Four-time Olympic gold medallist Sir Mo Farah has reiterated he is “clean” following the leaking of a United States Anti-Doping Agency (USADA) report that suggested coach Alberto Salazar may have broken anti-doping rules to boost the performance of some of his athletes.
The report obtained by The Sunday Times alleges Salazar, the American head coach of the controversial Nike Oregon Project, gave Sir Mo and other athletes potentially harmful legal prescription drugs when they had no medical need.
But the Briton, who won 5,000 and 10,000 metres gold at both the London 2012 and Rio 2016 Olympic Games, has said in a statement on his Facebook page that he has “never broken the rules in regards to substances, methods or dosages”.
“It is upsetting that some parts of the media, despite the clear facts, continue to try to associate me with allegations of drug misuse,” the statement reads.

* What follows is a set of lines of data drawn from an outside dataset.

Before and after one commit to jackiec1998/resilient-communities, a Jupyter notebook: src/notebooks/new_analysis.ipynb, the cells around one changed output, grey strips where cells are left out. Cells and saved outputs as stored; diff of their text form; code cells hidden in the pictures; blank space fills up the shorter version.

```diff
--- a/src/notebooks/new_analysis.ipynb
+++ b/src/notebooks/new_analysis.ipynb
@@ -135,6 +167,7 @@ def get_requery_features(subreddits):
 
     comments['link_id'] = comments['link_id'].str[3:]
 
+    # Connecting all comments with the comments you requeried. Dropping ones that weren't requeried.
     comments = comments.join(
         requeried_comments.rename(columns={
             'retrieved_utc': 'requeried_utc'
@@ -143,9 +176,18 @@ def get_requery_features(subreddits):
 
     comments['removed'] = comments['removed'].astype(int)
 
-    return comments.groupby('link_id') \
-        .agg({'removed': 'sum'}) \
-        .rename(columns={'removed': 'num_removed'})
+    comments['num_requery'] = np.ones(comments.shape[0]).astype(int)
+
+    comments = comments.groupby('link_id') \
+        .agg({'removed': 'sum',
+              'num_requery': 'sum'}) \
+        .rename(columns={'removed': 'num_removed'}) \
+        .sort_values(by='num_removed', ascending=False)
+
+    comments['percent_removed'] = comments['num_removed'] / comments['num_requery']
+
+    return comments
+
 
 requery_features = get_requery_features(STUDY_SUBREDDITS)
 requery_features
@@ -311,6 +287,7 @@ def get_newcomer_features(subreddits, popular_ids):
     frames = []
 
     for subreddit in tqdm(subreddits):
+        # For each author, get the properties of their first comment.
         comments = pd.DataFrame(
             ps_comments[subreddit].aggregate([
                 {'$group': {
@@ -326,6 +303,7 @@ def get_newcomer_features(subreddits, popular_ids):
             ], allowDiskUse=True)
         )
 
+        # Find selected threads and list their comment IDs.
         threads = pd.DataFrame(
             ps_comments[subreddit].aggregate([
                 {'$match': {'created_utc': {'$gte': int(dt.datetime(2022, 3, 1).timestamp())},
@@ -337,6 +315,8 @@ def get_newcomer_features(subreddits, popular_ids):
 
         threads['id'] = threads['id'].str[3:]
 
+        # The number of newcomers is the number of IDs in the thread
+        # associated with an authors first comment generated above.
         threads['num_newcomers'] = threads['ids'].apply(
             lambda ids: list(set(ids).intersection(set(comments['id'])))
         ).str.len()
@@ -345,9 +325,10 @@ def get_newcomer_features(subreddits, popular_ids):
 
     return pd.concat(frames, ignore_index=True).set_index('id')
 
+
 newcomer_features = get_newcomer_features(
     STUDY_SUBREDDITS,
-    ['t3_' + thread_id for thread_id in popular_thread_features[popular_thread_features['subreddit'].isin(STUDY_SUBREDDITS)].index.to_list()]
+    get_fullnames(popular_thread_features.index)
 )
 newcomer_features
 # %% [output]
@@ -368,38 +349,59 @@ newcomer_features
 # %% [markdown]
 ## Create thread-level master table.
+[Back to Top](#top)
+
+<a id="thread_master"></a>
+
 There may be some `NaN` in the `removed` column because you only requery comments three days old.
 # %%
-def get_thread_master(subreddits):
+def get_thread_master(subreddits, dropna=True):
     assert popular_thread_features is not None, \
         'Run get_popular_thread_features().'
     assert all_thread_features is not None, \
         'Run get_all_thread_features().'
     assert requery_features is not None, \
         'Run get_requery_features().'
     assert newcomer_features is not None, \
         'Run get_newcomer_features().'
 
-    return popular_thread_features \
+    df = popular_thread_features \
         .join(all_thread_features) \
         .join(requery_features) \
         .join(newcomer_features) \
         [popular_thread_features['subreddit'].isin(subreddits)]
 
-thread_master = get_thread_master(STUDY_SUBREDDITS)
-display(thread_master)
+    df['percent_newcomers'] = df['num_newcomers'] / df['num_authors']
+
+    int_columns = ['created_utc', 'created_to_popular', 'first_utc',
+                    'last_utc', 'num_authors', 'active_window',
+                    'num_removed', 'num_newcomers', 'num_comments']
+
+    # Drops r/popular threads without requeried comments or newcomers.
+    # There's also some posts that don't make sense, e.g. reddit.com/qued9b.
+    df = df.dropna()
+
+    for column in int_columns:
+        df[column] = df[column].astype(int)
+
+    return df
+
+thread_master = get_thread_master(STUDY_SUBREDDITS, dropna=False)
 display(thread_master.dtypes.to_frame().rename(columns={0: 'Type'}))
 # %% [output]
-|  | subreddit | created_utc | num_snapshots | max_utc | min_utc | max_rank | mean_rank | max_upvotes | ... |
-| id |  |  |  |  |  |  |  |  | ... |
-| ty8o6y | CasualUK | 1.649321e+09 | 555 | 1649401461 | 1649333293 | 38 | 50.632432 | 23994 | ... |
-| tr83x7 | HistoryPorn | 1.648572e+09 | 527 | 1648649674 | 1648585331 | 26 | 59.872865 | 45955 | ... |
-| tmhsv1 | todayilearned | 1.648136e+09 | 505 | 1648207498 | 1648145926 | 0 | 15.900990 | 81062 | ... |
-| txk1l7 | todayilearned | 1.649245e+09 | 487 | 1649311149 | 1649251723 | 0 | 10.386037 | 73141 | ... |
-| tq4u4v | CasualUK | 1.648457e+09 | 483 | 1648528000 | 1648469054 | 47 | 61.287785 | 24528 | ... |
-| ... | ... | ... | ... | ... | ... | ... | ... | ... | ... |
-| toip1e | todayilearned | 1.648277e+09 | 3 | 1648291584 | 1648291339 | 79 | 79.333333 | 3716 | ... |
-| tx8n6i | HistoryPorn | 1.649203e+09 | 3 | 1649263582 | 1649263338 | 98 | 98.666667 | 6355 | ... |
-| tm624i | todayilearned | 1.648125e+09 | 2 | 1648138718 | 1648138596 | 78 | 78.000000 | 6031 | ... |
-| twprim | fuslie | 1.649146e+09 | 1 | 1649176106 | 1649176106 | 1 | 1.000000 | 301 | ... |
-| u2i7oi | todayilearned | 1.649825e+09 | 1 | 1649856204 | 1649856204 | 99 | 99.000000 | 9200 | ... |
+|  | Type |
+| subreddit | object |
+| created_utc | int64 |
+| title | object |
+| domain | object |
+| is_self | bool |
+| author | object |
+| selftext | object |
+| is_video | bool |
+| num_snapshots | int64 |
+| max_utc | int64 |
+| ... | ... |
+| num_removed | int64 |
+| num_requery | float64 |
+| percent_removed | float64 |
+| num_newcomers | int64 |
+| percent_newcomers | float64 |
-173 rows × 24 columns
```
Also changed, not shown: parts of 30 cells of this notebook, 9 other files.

“I’m unclear as to The Sunday Times‘s motivations towards me but I do understand that using my name and profile makes the story more interesting, but it’s entirely unfair to make assertions when it is clear from their own statements that I have done nothing wrong.
“As I’ve said many times before, we all should do everything we can to have a clean sport and it is entirely right that anyone who breaks the rules should be punished.

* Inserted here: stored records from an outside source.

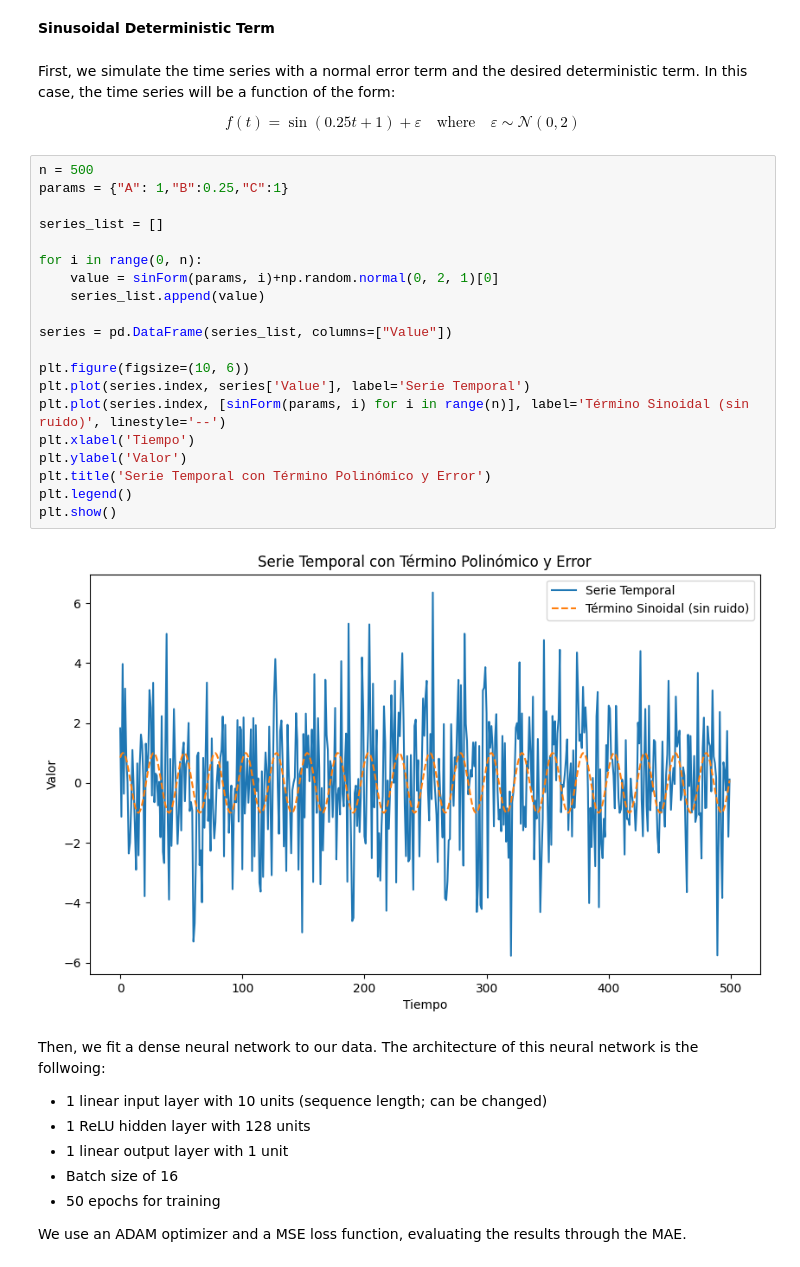
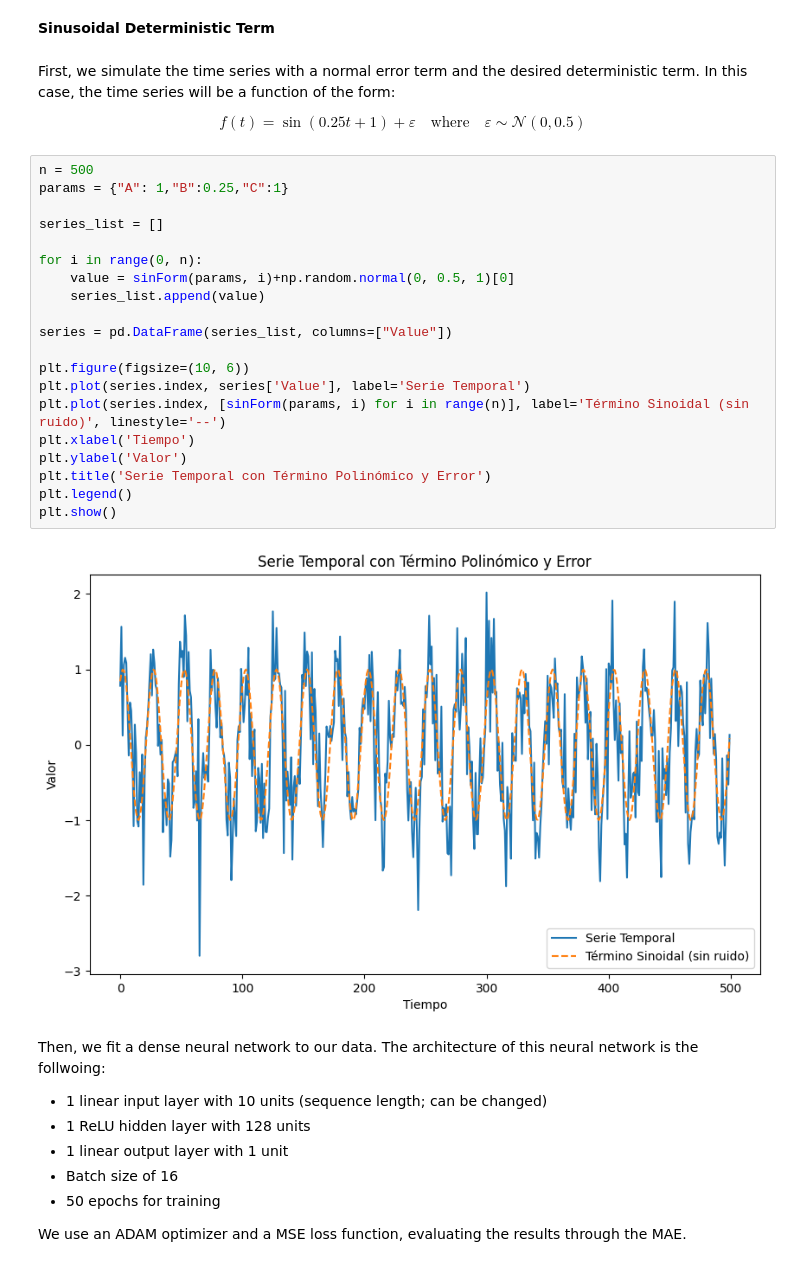
Before and after one commit to ikercb2000/ModellingError_TS, a Jupyter notebook: src/FuncIdentif.ipynb, the cells around one changed output. Saved outputs shown, nothing was run; the diff lists cells and outputs as text.

```diff
--- a/src/FuncIdentif.ipynb
+++ b/src/FuncIdentif.ipynb
@@ -199,29 +199,29 @@ Jarque-Bera Stat: 1.7674836811690886 | p-value: 0.41323376029516024
 # %% [markdown]
 First, we simulate the time series with a normal error term and the desired deterministic term. In this case, the time series will be a function of the form:
 
-$$f(t)=\sin(0.25t+1)+\varepsilon \quad \text{where} \quad \varepsilon \sim \mathcal{N}(0,2)$$
+$$f(t)=\sin(0.25t+1)+\varepsilon \quad \text{where} \quad \varepsilon \sim \mathcal{N}(0,0.5)$$
 # %%
 n = 500
 params = {"A": 1,"B":0.25,"C":1}
 
 series_list = []
 
 for i in range(0, n):
-    value = sinForm(params, i)+np.random.normal(0, 2, 1)[0]
+    value = sinForm(params, i)+np.random.normal(0, 0.5, 1)[0]
     series_list.append(value)
 
 series = pd.DataFrame(series_list, columns=["Value"])
 
 plt.figure(figsize=(10, 6))
 plt.plot(series.index, series['Value'], label='Serie Temporal')
 plt.plot(series.index, [sinForm(params, i) for i in range(n)], label='Término Sinoidal (sin ruido)', linestyle='--')
 plt.xlabel('Tiempo')
 plt.ylabel('Valor')
 plt.title('Serie Temporal con Término Polinómico y Error')
 plt.legend()
 plt.show()
 # %% [output]
-[figure, old version]
+[figure, new version]
 # %% [markdown]
 Then, we fit a dense neural network to our data. The architecture of this neural network is the follwoing:
 
```
Also changed, not shown: parts of 6 cells of this notebook.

“However, this should be done through proper process and if USADA or any other anti-doping body has evidence of wrongdoing, they should publish it and take action rather than allow the media to be judge and jury.”

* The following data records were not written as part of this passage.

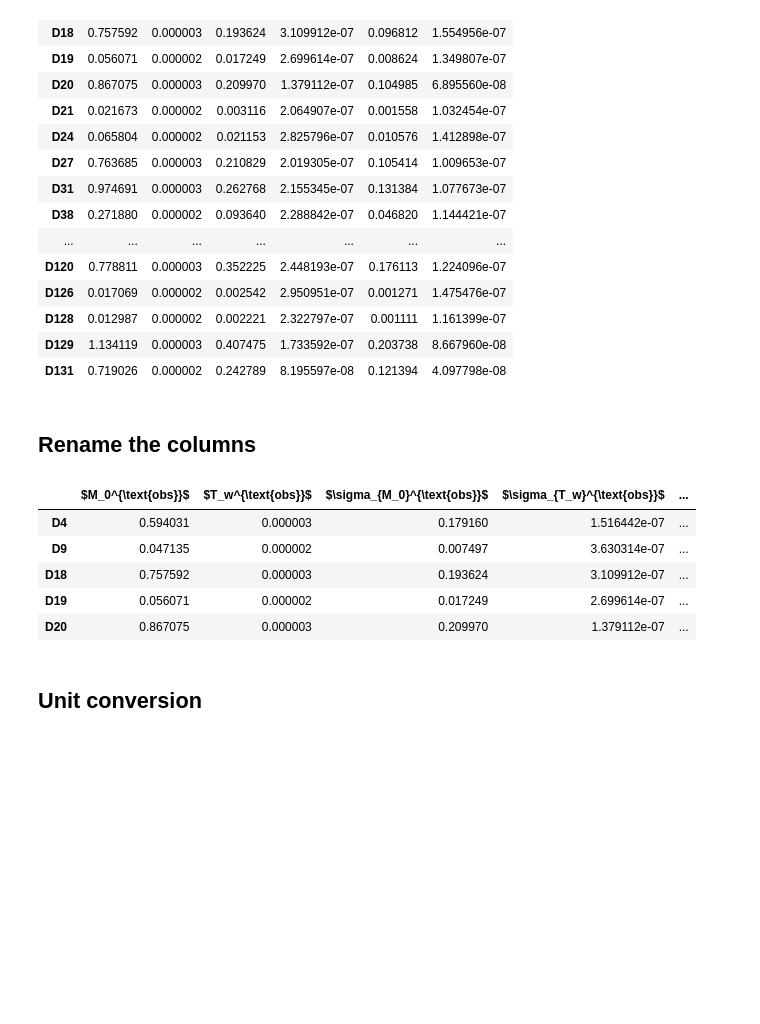
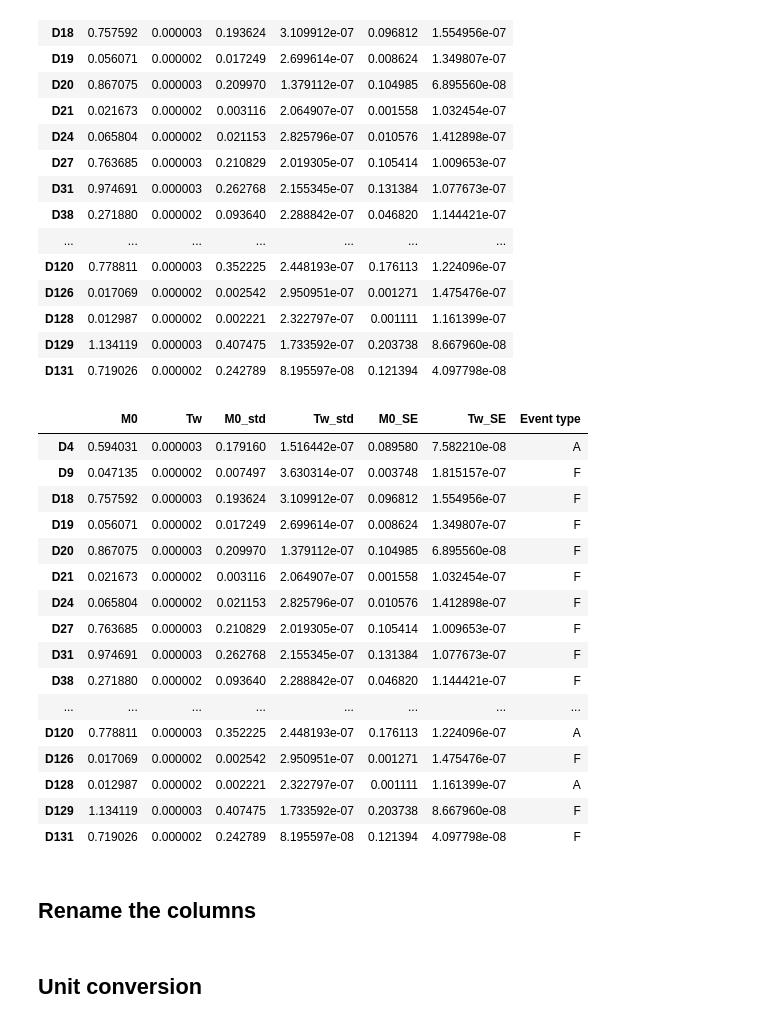
Before and after one commit to kura-okubo/4mNonSelfSim_Paper, a Jupyter notebook: GougeEventCatalog/code/03_generate_LaTeXtable.ipynb, the cells around one changed output. Drawn from its saved outputs; the diff is of its cells as text; code cells hidden in the pictures; blank space fills up the shorter version.

Commit message:
update Gouge Event Catalog

```diff
--- a/GougeEventCatalog/code/03_generate_LaTeXtable.ipynb
+++ b/GougeEventCatalog/code/03_generate_LaTeXtable.ipynb
@@ -80,6 +82,37 @@ df_selected_GPevent
 | D128 | 0.012987 | 0.000002 | 0.002221 | 2.322797e-07 | 0.001111 | 1.161399e-07 |
 | D129 | 1.134119 | 0.000003 | 0.407475 | 1.733592e-07 | 0.203738 | 8.667960e-08 |
 | D131 | 0.719026 | 0.000002 | 0.242789 | 8.195597e-08 | 0.121394 | 4.097798e-08 |
+# %%
+# update event timing
+df_selected_GPevent["Event type"] = "F"
+
+aftershock_ids = [3,4,7,15,16,17,32,33,43,46,51,52,56,57,62,63,67,68,69,76,77,80,87,89,
+                  90,92,93,100,102,103,104,105,106,107,108,109,111,114,116,118,120,123,124,128,132]; # we visually categorized the aftershocks.
+
+# extract gougeevent_id from index
+gougeevent_ids = df_selected_GPevent.index.str.split("D").str[-1].astype(int)
+
+# assign aftershocks
+df_selected_GPevent.loc[gougeevent_ids.isin(aftershock_ids), "Event type"] = "A"
+df_selected_GPevent
+# %% [output]
+|  | M0 | Tw | M0_std | Tw_std | M0_SE | Tw_SE | Event type |
+| D4 | 0.594031 | 0.000003 | 0.179160 | 1.516442e-07 | 0.089580 | 7.582210e-08 | A |
+| D9 | 0.047135 | 0.000002 | 0.007497 | 3.630314e-07 | 0.003748 | 1.815157e-07 | F |
+| D18 | 0.757592 | 0.000003 | 0.193624 | 3.109912e-07 | 0.096812 | 1.554956e-07 | F |
+| D19 | 0.056071 | 0.000002 | 0.017249 | 2.699614e-07 | 0.008624 | 1.349807e-07 | F |
+| D20 | 0.867075 | 0.000003 | 0.209970 | 1.379112e-07 | 0.104985 | 6.895560e-08 | F |
+| D21 | 0.021673 | 0.000002 | 0.003116 | 2.064907e-07 | 0.001558 | 1.032454e-07 | F |
+| D24 | 0.065804 | 0.000002 | 0.021153 | 2.825796e-07 | 0.010576 | 1.412898e-07 | F |
+| D27 | 0.763685 | 0.000003 | 0.210829 | 2.019305e-07 | 0.105414 | 1.009653e-07 | F |
+| D31 | 0.974691 | 0.000003 | 0.262768 | 2.155345e-07 | 0.131384 | 1.077673e-07 | F |
+| D38 | 0.271880 | 0.000002 | 0.093640 | 2.288842e-07 | 0.046820 | 1.144421e-07 | F |
+| ... | ... | ... | ... | ... | ... | ... | ... |
+| D120 | 0.778811 | 0.000003 | 0.352225 | 2.448193e-07 | 0.176113 | 1.224096e-07 | A |
+| D126 | 0.017069 | 0.000002 | 0.002542 | 2.950951e-07 | 0.001271 | 1.475476e-07 | F |
+| D128 | 0.012987 | 0.000002 | 0.002221 | 2.322797e-07 | 0.001111 | 1.161399e-07 | A |
+| D129 | 1.134119 | 0.000003 | 0.407475 | 1.733592e-07 | 0.203738 | 8.667960e-08 | F |
+| D131 | 0.719026 | 0.000002 | 0.242789 | 8.195597e-08 | 0.121394 | 4.097798e-08 | F |
 # %% [markdown]
 ## Rename the columns
 # %%
@@ -92,15 +125,6 @@ df_selected_GPevent.rename(
              "Tw_SE":"${SE}_{T_w}^{\\text{obs}}$",
             },
     inplace=True)
-# %%
-df_selected_GPevent.head()
-# %% [output]
-|  | $M_0^{\text{obs}}$ | $T_w^{\text{obs}}$ | $\sigma_{M_0}^{\text{obs}}$ | $\sigma_{T_w}^{\text{obs}}$ | ... |
-| D4 | 0.594031 | 0.000003 | 0.179160 | 1.516442e-07 | ... |
-| D9 | 0.047135 | 0.000002 | 0.007497 | 3.630314e-07 | ... |
-| D18 | 0.757592 | 0.000003 | 0.193624 | 3.109912e-07 | ... |
-| D19 | 0.056071 | 0.000002 | 0.017249 | 2.699614e-07 | ... |
-| D20 | 0.867075 | 0.000003 | 0.209970 | 1.379112e-07 | ... |
 # %% [markdown]
 ## Unit conversion
 # %%
```
Also changed, not shown: parts of 2 cells of this notebook.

Dated March 2016, the report was passed to The Sunday Times by Russian hacking group Fancy Bears.
It also claims that Salazar used a banned method of infusing a supplement called L-carnitine, the effects of which he reportedly boasted about to seven-time Tour de France champion Lance Armstrong before he was exposed as a drugs cheat.
Although L-carnitine is not a banned substance, infusions of more than 50 millilitres within a six-hour time frame are prohibited.
According to The Sunday Times, the document states USADA has “substantial and compelling” evidence that Salazar and Houston endocrinologist Jeffrey Brown “conspired to collude together” to use prescription medications to boost performance.
Brown’s lawyers have denied the charges and said the use of L-carnitine was approved by USADA.
The Sunday Times story does not state whether any of the report’s stated conclusions are out of date.